For years, Chris' father has given him money to buy presents, since he's never with his son much himself to get to know what he'd like. When aunt Elizabeth drops Chris and Nan off at a movie soon after Nan's arrival, Chris opts to shop for a present instead. In a strange store he's never been to before, he finds a very old model inn, bearing the sign of a red hart (i.e., a male red deer).
Chris and Nan soon discover that the Red Hart carries some kind of magic; in their dreams, they find themselves in the real Red Hart, an English inn, in various periods of the past.
"The King's Hunters", in King James' reign, finds the two of them thwarting a Pursuivant who attempts to prove that the inn's owner is secretly a Catholic priest (a capital offense in that place and time). Catherine Aird's mystery _A Most Contagious Game_ would be a good read for anyone who's interested in how priests managed to survive and the tricks used to build hiding places for them.

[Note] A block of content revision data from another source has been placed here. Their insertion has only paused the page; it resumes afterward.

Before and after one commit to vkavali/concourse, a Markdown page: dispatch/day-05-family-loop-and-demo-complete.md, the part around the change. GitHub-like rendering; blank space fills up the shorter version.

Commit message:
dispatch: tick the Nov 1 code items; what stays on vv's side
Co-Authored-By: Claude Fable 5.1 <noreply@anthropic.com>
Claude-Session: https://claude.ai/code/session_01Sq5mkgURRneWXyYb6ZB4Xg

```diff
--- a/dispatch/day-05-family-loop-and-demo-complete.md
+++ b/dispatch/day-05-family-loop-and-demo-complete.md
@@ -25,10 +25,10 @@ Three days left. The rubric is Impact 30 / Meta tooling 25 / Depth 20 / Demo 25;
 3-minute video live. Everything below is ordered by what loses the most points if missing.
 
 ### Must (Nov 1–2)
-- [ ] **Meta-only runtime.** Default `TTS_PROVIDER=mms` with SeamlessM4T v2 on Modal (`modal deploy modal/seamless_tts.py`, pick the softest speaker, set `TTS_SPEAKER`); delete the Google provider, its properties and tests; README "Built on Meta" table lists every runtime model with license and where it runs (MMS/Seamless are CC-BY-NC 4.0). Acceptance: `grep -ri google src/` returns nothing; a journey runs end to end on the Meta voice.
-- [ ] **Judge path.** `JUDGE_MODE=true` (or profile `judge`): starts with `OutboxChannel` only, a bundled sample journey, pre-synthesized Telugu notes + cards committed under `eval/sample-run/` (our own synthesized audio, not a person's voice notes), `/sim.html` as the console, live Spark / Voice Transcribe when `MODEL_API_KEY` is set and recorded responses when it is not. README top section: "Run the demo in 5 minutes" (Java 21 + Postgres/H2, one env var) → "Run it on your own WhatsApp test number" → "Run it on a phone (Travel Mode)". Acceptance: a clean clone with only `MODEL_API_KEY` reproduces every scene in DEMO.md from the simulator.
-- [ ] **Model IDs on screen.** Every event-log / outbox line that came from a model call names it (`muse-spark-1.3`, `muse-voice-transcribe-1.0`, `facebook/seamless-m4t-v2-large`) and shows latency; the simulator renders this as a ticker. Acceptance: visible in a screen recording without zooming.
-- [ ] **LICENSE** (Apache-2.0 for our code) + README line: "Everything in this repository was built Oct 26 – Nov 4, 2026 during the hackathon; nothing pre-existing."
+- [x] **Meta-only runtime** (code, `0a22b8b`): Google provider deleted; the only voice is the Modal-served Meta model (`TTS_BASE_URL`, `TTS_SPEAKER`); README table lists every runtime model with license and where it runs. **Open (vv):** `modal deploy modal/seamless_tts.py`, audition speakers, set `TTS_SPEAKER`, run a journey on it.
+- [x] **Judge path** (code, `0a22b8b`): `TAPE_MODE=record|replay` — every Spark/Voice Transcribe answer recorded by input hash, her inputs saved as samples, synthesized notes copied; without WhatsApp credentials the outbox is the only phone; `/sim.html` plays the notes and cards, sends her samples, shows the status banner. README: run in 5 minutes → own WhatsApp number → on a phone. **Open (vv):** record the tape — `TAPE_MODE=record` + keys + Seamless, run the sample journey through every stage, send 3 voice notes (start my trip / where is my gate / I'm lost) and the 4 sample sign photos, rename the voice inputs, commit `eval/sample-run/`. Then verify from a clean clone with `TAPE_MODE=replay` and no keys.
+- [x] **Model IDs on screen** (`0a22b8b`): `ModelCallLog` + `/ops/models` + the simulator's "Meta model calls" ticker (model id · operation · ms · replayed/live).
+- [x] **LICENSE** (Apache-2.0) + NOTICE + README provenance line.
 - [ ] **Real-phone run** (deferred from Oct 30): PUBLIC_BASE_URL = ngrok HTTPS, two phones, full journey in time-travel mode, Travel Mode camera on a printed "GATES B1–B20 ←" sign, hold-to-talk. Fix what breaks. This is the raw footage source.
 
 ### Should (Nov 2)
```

In "The Gentlemen", a wounded Excise officer is being sheltered from local smugglers in the inn. This story makes a sharp, interesting contrast to Vic Crume's _Dr. Syn Alias the Scarecrow_, a terrific book that's also a movie by Disney with Patrick McGoohan (the hardest Disney classic to find on video as of this writing, may I add). The chief of the smugglers in "The Gentlemen" is as anonymous as the masked Scarecrow - 'he could be any man in the village, leaving out the parson and the squire.' (If you've read or seen the Scarecrow's story, you'll get the joke.)
In "Hue and Cry", Chris is falsely accused of setting fire to Squire Mallory's barn, a blaze that could have killed several men. Harry Hawkins, a friend of his father's days in Wellington's army, one of the Bow Street runners, is called in by Ira Fitton to uncover the truth. (This is *long* before the runners evolved into the Bow Street Station of Anne Perry's Thomas Pitt.)

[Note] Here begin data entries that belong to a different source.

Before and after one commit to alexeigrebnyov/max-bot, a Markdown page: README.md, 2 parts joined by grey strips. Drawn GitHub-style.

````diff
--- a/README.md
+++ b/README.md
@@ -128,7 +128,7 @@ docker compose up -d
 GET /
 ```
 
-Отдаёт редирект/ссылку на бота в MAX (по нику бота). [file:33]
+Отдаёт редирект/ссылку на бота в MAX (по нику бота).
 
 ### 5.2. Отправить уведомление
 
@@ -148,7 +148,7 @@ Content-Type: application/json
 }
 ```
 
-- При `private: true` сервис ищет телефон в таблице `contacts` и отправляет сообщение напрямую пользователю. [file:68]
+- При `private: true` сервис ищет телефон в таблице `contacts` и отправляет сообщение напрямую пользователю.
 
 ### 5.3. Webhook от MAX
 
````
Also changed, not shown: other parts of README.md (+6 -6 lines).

In the present, the kids have their own troubles, apart from getting along with each other. Nan is 'befriended' by the most popular girl in class - only to find that the price of entry into her circle is too high. Chris, on the other hand, is the favorite target of the most popular kid in *his* school - the bully who's captain of the soccer team. The lessons they learn in the past stand them in good stead.